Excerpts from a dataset
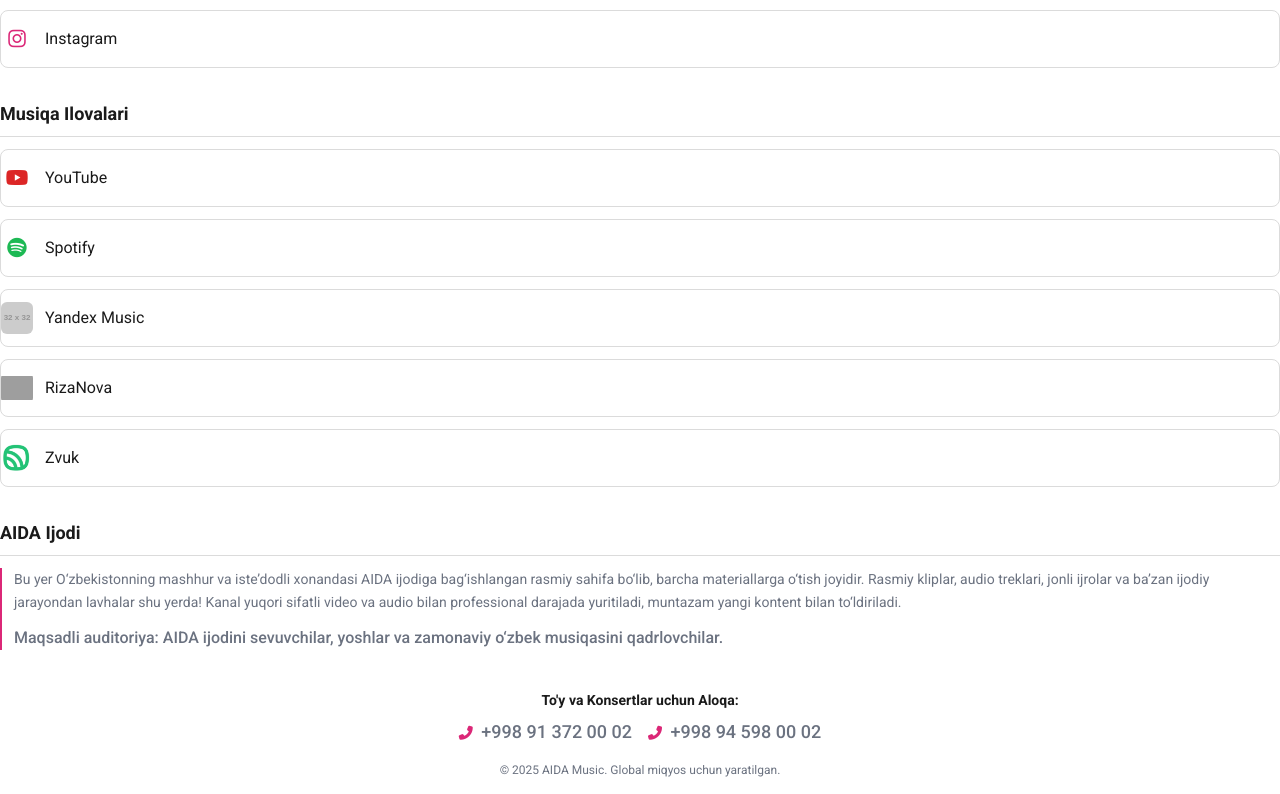
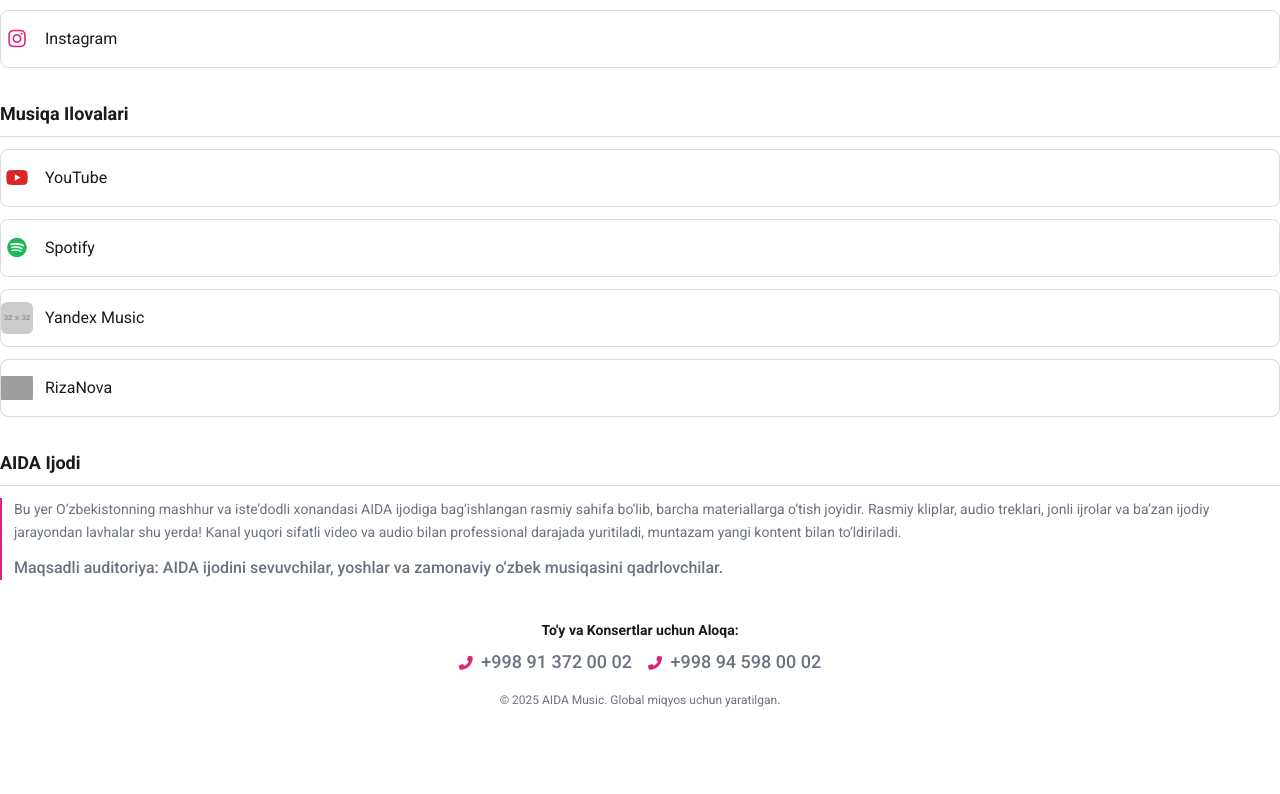
Before and after one commit to RizaNovaPartners/AIDA, a plain HTML site: page index.html in a window 1280 px wide. Shown: the part 712-1506 px from the top of the page. After the commit the page ends 1436 px from the top, so only its background shows below. Drawn offline with nearby package versions, Linux system fonts and the light colour scheme; grey boxes are pictures that could not be loaded; placeholder pictures from the web are drawn by us.

Commit message:
Update index.html

```diff
--- a/index.html
+++ b/index.html
@@ -310,14 +310,7 @@
                 <span data-key="rizanova">RizaNova</span>
             </a>
 
-            <!-- 5. Zvuk -->
-            <a href="https://zvuk.com/artist/211191024" class="link-button flex w-full py-3 rounded-lg items-center">
-                <div class="w-8 h-8 flex items-center justify-center mr-3">
-                    <!-- Zvuk Logo - Updated to use provided local path: AIDA/zvuk.png -->
-                    <img src="AIDA/zvuk.png" onerror="this.onerror=null; this.src='https://placehold.co/32x32/0a0?text=ZV'" alt="Zvuk Logo" class="logo-img" style="border-radius: 9999px;">
-                </div>
-                <span data-key="zvuk">Zvuk</span>
-            </a>
+            <!-- ZVUK REMOVED -->
 
 
         </section>
@@ -368,7 +361,6 @@
                 rizanova: "RizaNova",
                 spotify: "Spotify",
                 yandex: "Yandex Music",
-                zvuk: "Zvuk",
                 telegram: "Telegram", // Simplified
                 instagram: "Instagram", // Simplified
                 footer_text: "© 2025 AIDA Music. Designed for global reach."
@@ -390,7 +382,6 @@
                 rizanova: "RizaNova",
                 spotify: "Spotify",
                 yandex: "Yandex Music",
-                zvuk: "Zvuk",
                 telegram: "Telegram", // Simplified
                 instagram: "Instagram", // Simplified
                 footer_text: "© 2025 AIDA Music. Global miqyos uchun yaratilgan."
```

- Exercise requirements: Lines that contain "class" are to be copied from the records above.

- Exercise result:
-            <a href="https://zvuk.com/artist/211191024" class="link-button flex w-full py-3 rounded-lg items-center">
-                <div class="w-8 h-8 flex items-center justify-center mr-3">
-                    <img src="AIDA/zvuk.png" onerror="this.onerror=null; this.src='https://placehold.co/32x32/0a0?text=ZV'" alt="Zvuk Logo" class="logo-img" style="border-radius: 9999px;">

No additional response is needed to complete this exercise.